A Canadian writer new to us, Ottawa's Dorothy Speak, produced in Object of Your Love a splendid collection of nine provocative stories about women attempting to live lives independent of "their men," who invariably abuse or ignore them. Speak doesn't always avoid monotony, but several of her stories stab at you with crystalline force, and the best of them, "Summer Sky: White Ship," traces the emotional unravelling of a woman who marries into a family of violent men and cannot escape their influence, with a concentrated fury reminiscent of Munro at her very best.
Alice Munro's chief rival for the short-story throne, the Anglo-Irish master William Trevor, offered one of his finest novels in Death in Summer. This is the perfectly constructed story of an avaricious widower who had married for money, who is himself exploited in a manner that simultaneously confirms, mocks, and transforms his curiously amoral nature. As is usually the case in Trevor's novels, the reader is drawn into totally unexpected complicity with a deeply flawed fictional character who turns out to he not all that different from ourselves. No living writer surpasses Trevor at this particular kind of alchemy, and he has never practiced it more skillfully than in this radiant novel.
But the best novel from Great Britain in 1998 was Beryl Bainbridge's Master Georgie. Like all her previous (fifteen) novels, it's a work of exemplary brevity and suggestiveness: a story set in England and Europe and on the battlefields of the Crimean War, which examines the relationships among a British surgeon and amateur photographer (the eponymous George Hardy) who volunteers for wartime duty, the adoring servant girl who willingly subsumes her own quiet life within his more "distinguished" one, and the street urchin whose peculiar devotion to "Master Georgie" throws the lives of all those connected to his master into a confusion that is subtly echoed and paralleled by the carnage of the war. There's more wit and meaning and understated emotion judiciously packed into this brief novel's almost unbelievably generous compass than in virtually any of the contemporary "blockbusters" that overshadow Beryl Bainbridge's distinctively refined works of art. Writers can learn to write by studying her technique, but it is readers who should be most grateful for the wizardry with which she retrieves the vanished past and compassionately enters the hearts and minds of even opaque and inarticulate people. This novel is a masterpiece.
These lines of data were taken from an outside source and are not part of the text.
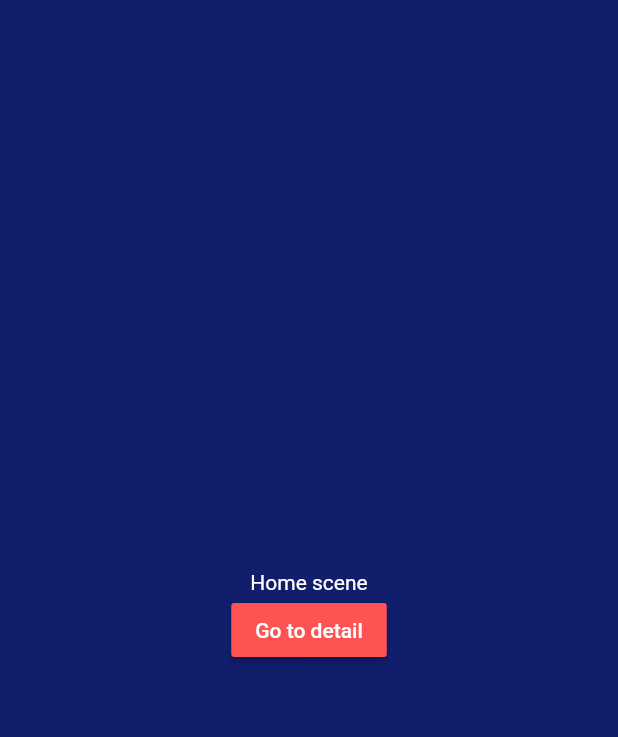
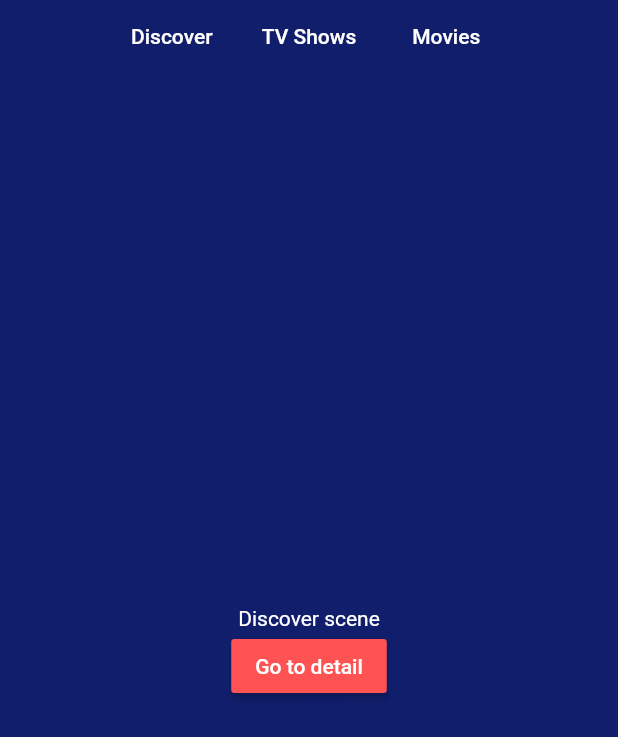
Before and after one commit to ncuillery/10foot_flutter, a Flutter app: the screen it shows after launch, after a tap on "Go to Home", on a phone screen of 412 x 824 dp. Shown: the top 737 px of the screen. Run offline on Flutter 3.47's test engine with Material 2 defaults, Android fonts, the phone set to English and light mode, and no system bars.

Commit message:
Home scene organized in tabs

```diff
--- /dev/null
+++ b/lib/home/discover_tab.dart
@@ -0,0 +1,21 @@
+import 'package:flutter/material.dart';
+
+class DiscoverTab extends StatelessWidget {
+  @override
+  Widget build(BuildContext context) {
+    return Center(
+      child: Column(
+        mainAxisAlignment: MainAxisAlignment.center,
+        children: <Widget>[
+          Text('Discover scene', style: TextStyle(color: Colors.white)),
+          RaisedButton(
+            onPressed: () => Navigator.of(context, rootNavigator: true).pushNamed('/detail'),
+            child: Text('Go to detail'),
+            textColor: Colors.white,
+            color: Colors.redAccent,
+          ),
+        ],
+      ),
+    );
+  }
+}
--- a/lib/home/home_scene.dart
+++ b/lib/home/home_scene.dart
@@ -1,23 +1,48 @@
 import 'package:flutter/material.dart';
 
+import 'discover_tab.dart';
+import 'home_tab_bar.dart';
+import 'movie_tab.dart';
+import 'tvshow_tab.dart';
+
 class HomeScene extends StatelessWidget {
+  final GlobalKey<NavigatorState> navigatorKey = GlobalKey();
+
+  _handleTabPress(routeName) {
+    navigatorKey.currentState.pushNamed(routeName);
+  }
+
   @override
   Widget build(BuildContext context) {
     return Scaffold(
-      body: Center(
-        child: Column(
-          mainAxisAlignment: MainAxisAlignment.center,
-          children: <Widget>[
-            Text('Home scene', style: TextStyle(color: Colors.white)),
-            RaisedButton(
-              onPressed: () => Navigator.pushNamed(context, '/detail'),
-              child: Text('Go to detail'),
-              textColor: Colors.white,
-              color: Colors.redAccent,
+      body: Column(
+        children: <Widget>[
+          HomeTabBar(this._handleTabPress),
+          Expanded(
+            child: Navigator(
+              key: navigatorKey,
+              initialRoute: '/',
+              onGenerateRoute: (RouteSettings settings) {
+                WidgetBuilder builder;
+                switch (settings.name) {
+                  case '/':
+                    builder = (BuildContext _) => DiscoverTab();
+                    break;
+                  case '/tvshow':
+                    builder = (BuildContext _) => TvShowTab();
+                    break;
+                  case '/movie':
+                    builder = (BuildContext _) => MovieTab();
+                    break;
+                  default:
+                    throw Exception('Invalid route: ${settings.name}');
+                }
+                return MaterialPageRoute(builder: builder, settings: settings);
+              }
             ),
-          ],
-        ),
-      ),
+          ),
+        ],
+      )
     );
   }
 }
--- /dev/null
+++ b/lib/home/home_tab_bar.dart
@@ -0,0 +1,31 @@
+import 'package:flutter/material.dart';
+
+class HomeTabBar extends StatelessWidget {
+  final Function onTabPress;
+
+  HomeTabBar(this.onTabPress);
+
+  @override
+  Widget build(BuildContext context) {
+    return Row(
+      mainAxisAlignment: MainAxisAlignment.center,
+      children: <Widget>[
+        FlatButton(
+          onPressed: () => this.onTabPress('/'),
+          child: Text('Discover'),
+          textColor: Colors.white,
+        ),
+        FlatButton(
+          onPressed: () => this.onTabPress('/tvshow'),
+          child: Text('TV Shows'),
+          textColor: Colors.white,
+        ),
+        FlatButton(
+          onPressed: () => this.onTabPress('/movie'),
+          child: Text('Movies'),
+          textColor: Colors.white,
+        ),
+      ],
+    );
+  }
+}
```
Also changed, not shown: lib/home/movie_tab.dart (added, +21 -0 lines), lib/home/tvshow_tab.dart (added, +21 -0 lines), lib/home/home_tab_route.dart (added).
It seems appropriate to close, nevertheless, with a brief tribute to the late Brian Moore, that most cosmopolitan (Irish-Canadian-American) of novelists whose widely ranging oeuvre was concluded with The Magician's Wife. This is a historical novel (and another model of compactness) set in nineteenth-century France and Algeria, which observes the French conquest of that north African country through the eyes of Emmeline Lambert, the young wife of "master illusionist" (and probable fictional counterpart of the celebrated magician Robert Houdin) Henri Lambert. The contrast between Henri's (and his nation's) vainglorious trickery and the unassuming faith of Algeria's Arab populace becomes the stimulus for Emmeline's awakening to the complexities of national, and indeed even personal allegiance. This is an impressively researched, unpretentiously dramatic, altogether absorbing novel—a further demonstration of the versatility so evident in its immediate predecessors No Other Life and The Statement. Brian Moore's final decade was his most creative one; a time during which he kept extending his reach, surpassing himself again and again. No novelist could wish for a more tilling climax to a distinguished career, and few have ever realized it so successfully. Heartfelt thanks, therefore, to one of the contemporary masters. Hail, and farewell.